Cults, Heroic Abilities, Creatures, and GMs
Cults are those organisations which provide influence, magic, and training in return for devotion and donations, and are associated with compatible runes. Cults also have mythologies, which a character can call upon (using their culture skill) to gain inspiration (e.g., bonuses to skill rolls) and insight. Three sample cults are offered, which descriptions of their associated runes, magic, skills, core myths, and membership. These include Orlanth The Dragon (a theist cult), The Fire Dancer (a spirit cult), and the Black Serpent (a sorcery cult). Of particular note here is how the game includes a step-by-step process on how to interact with a myth through a cultic ritual - finally some core rules in print for HeroQuesting!
Derived from the previous edition of RuneQuest, the next chapter include examples Heroic Abilities, extraordinary abilities that require Hero Points, and minimum ability scores. These are effectively superhuman feats, and could be just as easily represented by extraordinary skill tests. Hero Points are better spent on narrative effects. Immediately following, the creatures chapter notes the classic distinction in RQ between variable intelligence and fixed intelligence, and provides a small collection of creature traits (dark sight, poison, etc), before allocating a page each (with far too much white space) to a short collection of a mere twenty-one creatures with Gloranthan flavour (alas, no ducks, nor rubble runners).
The final chapter on Gamesmastering, is a short set of advisory notes, which starts with emphasising the core themes of RuneQuest being community, magic, quests, and cults. In terms of plot development, it offers the succinct objective of "a good story, well told", before moving into the support material for campaign planning, bookkeeping, and the dramatic moments of risk.
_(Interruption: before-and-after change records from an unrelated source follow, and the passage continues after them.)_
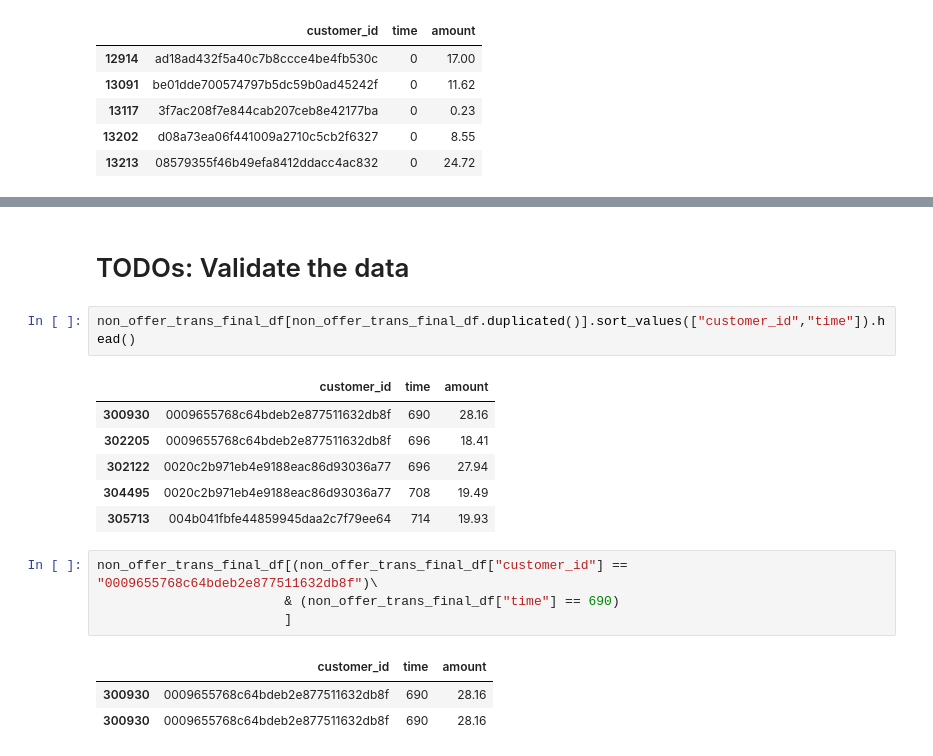
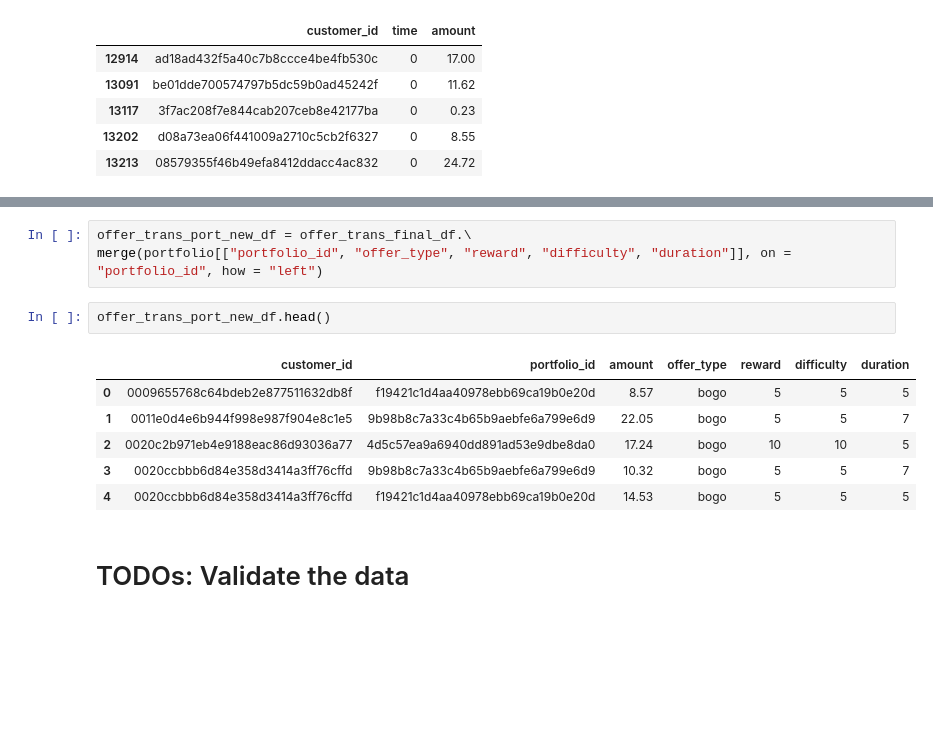
Before and after one commit to Mendy5/Udacity_Project_Capstone, a Jupyter notebook: Starbucks_Capstone_notebook.ipynb, the cells around one changed output, grey strips where cells are left out. Drawn from its saved outputs; the diff is of its cells as text; blank space fills up the shorter version.

Commit message:
Update Starbucks_Capstone_notebook.ipynb
1. attach offer info with the offer related transactions

```diff
--- a/Starbucks_Capstone_notebook.ipynb
+++ b/Starbucks_Capstone_notebook.ipynb
@@ -2152,19 +2172,14 @@ non_offer_trans_final_df.head()
+# %%
+offer_trans_port_new_df = offer_trans_final_df.\
+merge(portfolio[["portfolio_id", "offer_type", "reward", "difficulty", "duration"]], on = "portfolio_id", how = "left")
+# %%
+offer_trans_port_new_df.head()
+# %% [output]
+|  | customer_id | portfolio_id | amount | offer_type | reward | difficulty | duration |
+| 0 | 0009655768c64bdeb2e877511632db8f | f19421c1d4aa40978ebb69ca19b0e20d | 8.57 | bogo | 5 | 5 | 5 |
+| 1 | 0011e0d4e6b944f998e987f904e8c1e5 | 9b98b8c7a33c4b65b9aebfe6a799e6d9 | 22.05 | bogo | 5 | 5 | 7 |
+| 2 | 0020c2b971eb4e9188eac86d93036a77 | 4d5c57ea9a6940dd891ad53e9dbe8da0 | 17.24 | bogo | 10 | 10 | 5 |
+| 3 | 0020ccbbb6d84e358d3414a3ff76cffd | 9b98b8c7a33c4b65b9aebfe6a799e6d9 | 10.32 | bogo | 5 | 5 | 7 |
+| 4 | 0020ccbbb6d84e358d3414a3ff76cffd | f19421c1d4aa40978ebb69ca19b0e20d | 14.53 | bogo | 5 | 5 | 5 |
 # %% [markdown]
 # TODOs: Validate the data
-# %%
-non_offer_trans_final_df[non_offer_trans_final_df.duplicated()].sort_values(["customer_id","time"]).head()
-# %% [output]
-|  | customer_id | time | amount |
-| 300930 | 0009655768c64bdeb2e877511632db8f | 690 | 28.16 |
-| 302205 | 0009655768c64bdeb2e877511632db8f | 696 | 18.41 |
-| 302122 | 0020c2b971eb4e9188eac86d93036a77 | 696 | 27.94 |
-| 304495 | 0020c2b971eb4e9188eac86d93036a77 | 708 | 19.49 |
-| 305713 | 004b041fbfe44859945daa2c7f79ee64 | 714 | 19.93 |
-# %%
-non_offer_trans_final_df[(non_offer_trans_final_df["customer_id"] == "0009655768c64bdeb2e877511632db8f")\
-                        & (non_offer_trans_final_df["time"] == 690)
-                        ]
-# %% [output]
-|  | customer_id | time | amount |
-| 300930 | 0009655768c64bdeb2e877511632db8f | 690 | 28.16 |
-| 300930 | 0009655768c64bdeb2e877511632db8f | 690 | 28.16 |
```
Also changed, not shown: parts of 23 cells of this notebook.
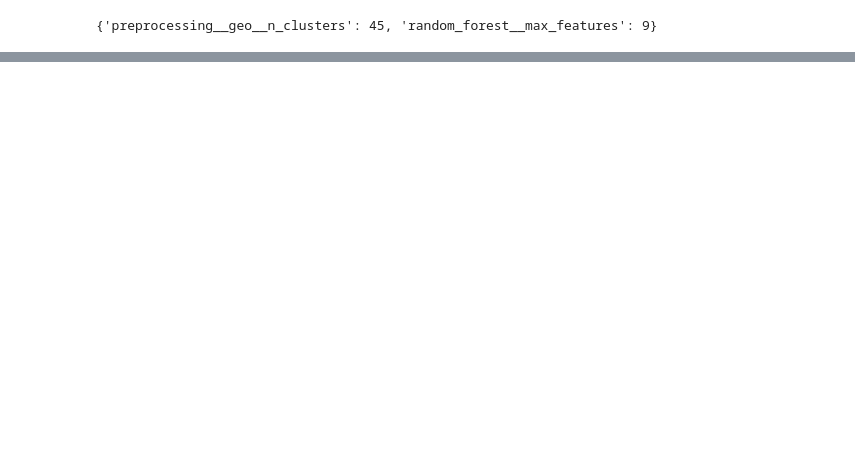
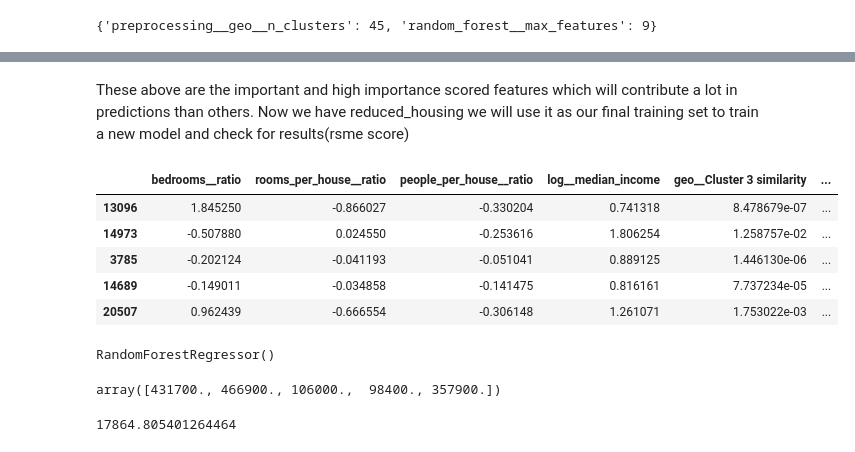
Before and after one commit to AtulKale1011/REALESTATECOMPANY, a Jupyter notebook: test.ipynb, the cells around one changed output, grey strips where cells are left out. Drawn from its saved outputs; the diff is of its cells as text; code cells hidden in the pictures; blank space fills up the shorter version.

```diff
--- a/test.ipynb
+++ b/test.ipynb
@@ -805,0 +825,12 @@ rnd_results.head()
+# %%
+from sklearn.feature_selection import SelectFromModel
+
+selectfrommodel = SelectFromModel(final_model["random_forest"], prefit=True)
+
+reduced_housing = selectfrommodel.transform(housing_prepared)
+# %%
+# For selected features.
+feature_names = preprocessing.get_feature_names_out()
+selected_features = feature_names[selectfrommodel.get_support()]
+print(len(selected_features))
+print(selected_features)
@@ -805,0 +845,32 @@ rnd_results.head()
+# %% [markdown]
+These above are the important and high importance scored features which will contribute a lot in predictions than others. Now we have reduced_housing we will use it as our final training set to train a new model and check for results(rsme score)
+# %%
+reduced_housing.shape
+
+reduced_housing_df = pd.DataFrame(reduced_housing, columns=selected_features, index=housing.index)
+
+reduced_housing_df.head()
+# %% [output]
+|  | bedrooms__ratio | rooms_per_house__ratio | people_per_house__ratio | log__median_income | geo__Cluster 3 similarity | ... |
+| 13096 | 1.845250 | -0.866027 | -0.330204 | 0.741318 | 8.478679e-07 | ... |
+| 14973 | -0.507880 | 0.024550 | -0.253616 | 1.806254 | 1.258757e-02 | ... |
+| 3785 | -0.202124 | -0.041193 | -0.051041 | 0.889125 | 1.446130e-06 | ... |
+| 14689 | -0.149011 | -0.034858 | -0.141475 | 0.816161 | 7.737234e-05 | ... |
+| 20507 | 0.962439 | -0.666554 | -0.306148 | 1.261071 | 1.753022e-03 | ... |
+# %%
+#Now train an new model with this reduced/only important featured training set.
+
+new_model = RandomForestRegressor()
+new_model.fit(reduced_housing_df, housing_labels)
+# %% [output]
+RandomForestRegressor()
+# %%
+new_model_predictions = new_model.predict(reduced_housing_df)
+new_model_predictions[:5].round(-2)
+# %% [output]
+array([431700., 466900., 106000.,  98400., 357900.])
+# %%
+new_model_rsme = root_mean_squared_error(housing_labels, new_model_predictions)
+new_model_rsme
+# %% [output]
+17864.805401264464
```
Also changed, not shown: parts of 14 cells of this notebook.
A selection of scenario aids is offered as well, including weather, travel conditions and expenses, and encounter tables.
Mongoose RuneQuest II is a significant improvement from its predecessor, and the ratings provided reflect that evaluation. Indeed, on a system level, if I were to list every complaint I had with the prior edition, it is almost like a checklist was made to ensure that they were fixed. The greatest problem - as much as it is a problem - is that the book comes to a halt. With an already existing excellent ratio of content to page count, it would have been absolutely spectacular to have just a few more pages (and tighter layout) of creatures, a little more elaboration on guilds and cults, a short Glorantha chapter, and so forth. As it is, there is a complete game here, with an excellent system, great scope, thoroughly enjoyable, and nice wrapped up in a physically good book.
Style: 1 + 8 (layout) + .5 (art) + .7 (coolness) + .7 (readability) + 1.0 (product) = 4.7
Substance: 1 + .7 (content) + .8 (text) + .9 (fun) + .7 (workmanship) + .8 (system) = 4.9